▸ STORED DATA:
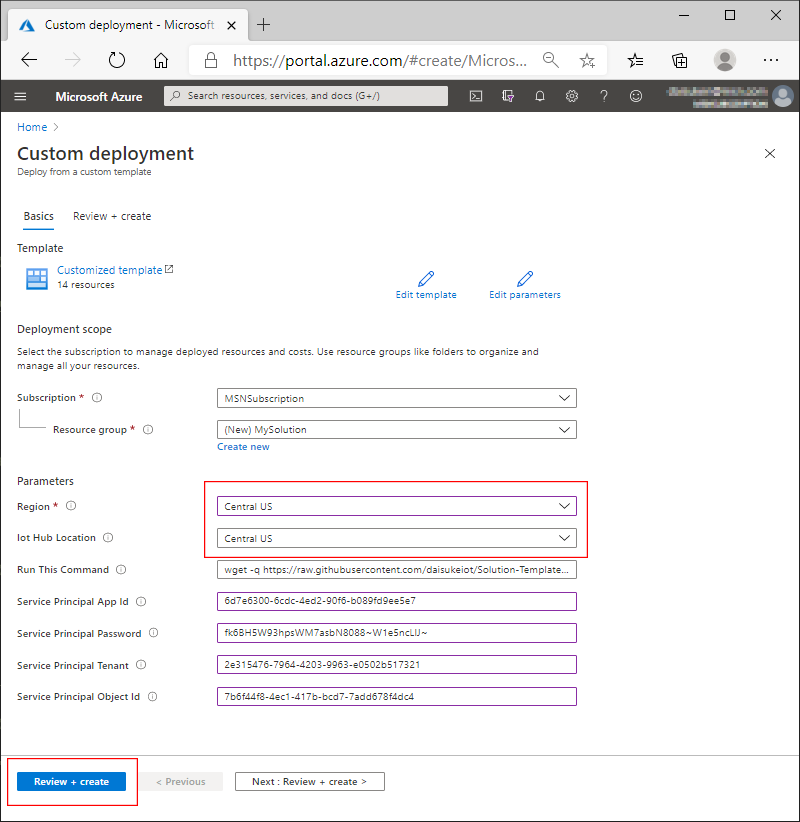
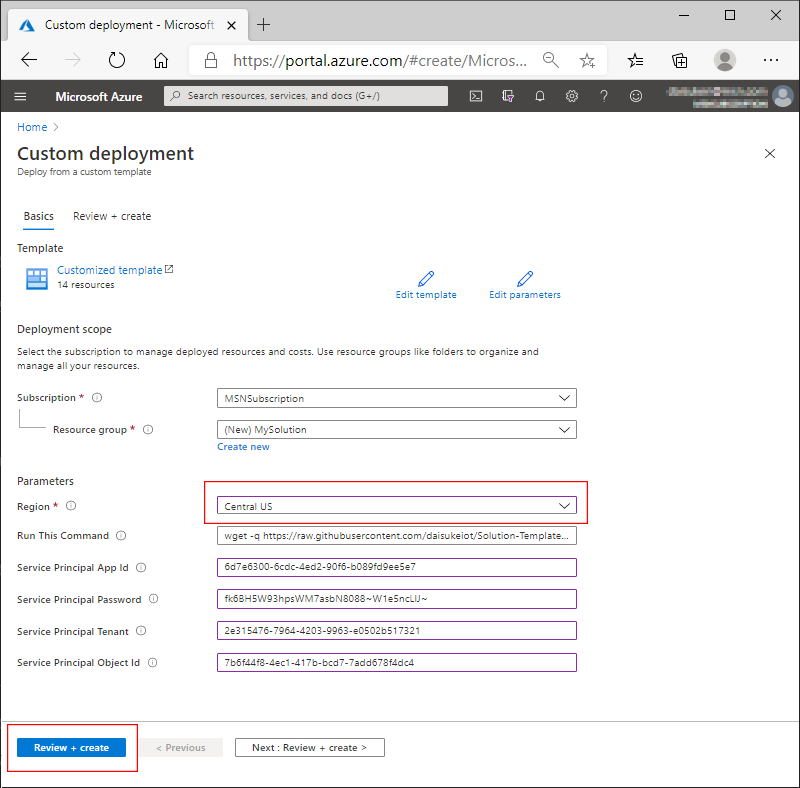
Updating instruction (IoT Plug and Play GA) (#23)

diff --git a/Deploy/Deployment.md b/Deploy/Deployment.md
@@ -91,12 +91,7 @@ Copy & paste **Service Principal App Id**, **Service Principal Password**, **Ser
 
     ![Deployment 07](media/Deployment-07.png)
 
-1. Select **Region** and **IoT Hub Location**, then click **Review + create**  
-
-    > [!IMPORTANT]  
-    > As of 9/11/2020, the solution accelerator uses new IoT Plug and Play features.  
-    > IoT Plug and Play is enabled in these regions. IoT Plug and Play will be enabled in all regions in the end of September 2020.
-    > Please select **Central US**, **Japan East**, or **North Europe**
+1. Select **Region** , then click **Review + create**  
 
     ![Deployment 08](media/Deployment-08.png)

▸ WORK TO BE COMPLETED: Please reproduce each entry exactly as given and omit the pictures.

▸ YOUR SOLUTION:
Updating instruction (IoT Plug and Play GA) (#23)

diff --git a/Deploy/Deployment.md b/Deploy/Deployment.md
@@ -91,12 +91,7 @@ Copy & paste **Service Principal App Id**, **Service Principal Password**, **Ser
 
     ![Deployment 07](media/Deployment-07.png)
 
-1. Select **Region** and **IoT Hub Location**, then click **Review + create**  
-
-    > [!IMPORTANT]  
-    > As of 9/11/2020, the solution accelerator uses new IoT Plug and Play features.  
-    > IoT Plug and Play is enabled in these regions. IoT Plug and Play will be enabled in all regions in the end of September 2020.
-    > Please select **Central US**, **Japan East**, or **North Europe**
+1. Select **Region** , then click **Review + create**  
 
     ![Deployment 08](media/Deployment-08.png)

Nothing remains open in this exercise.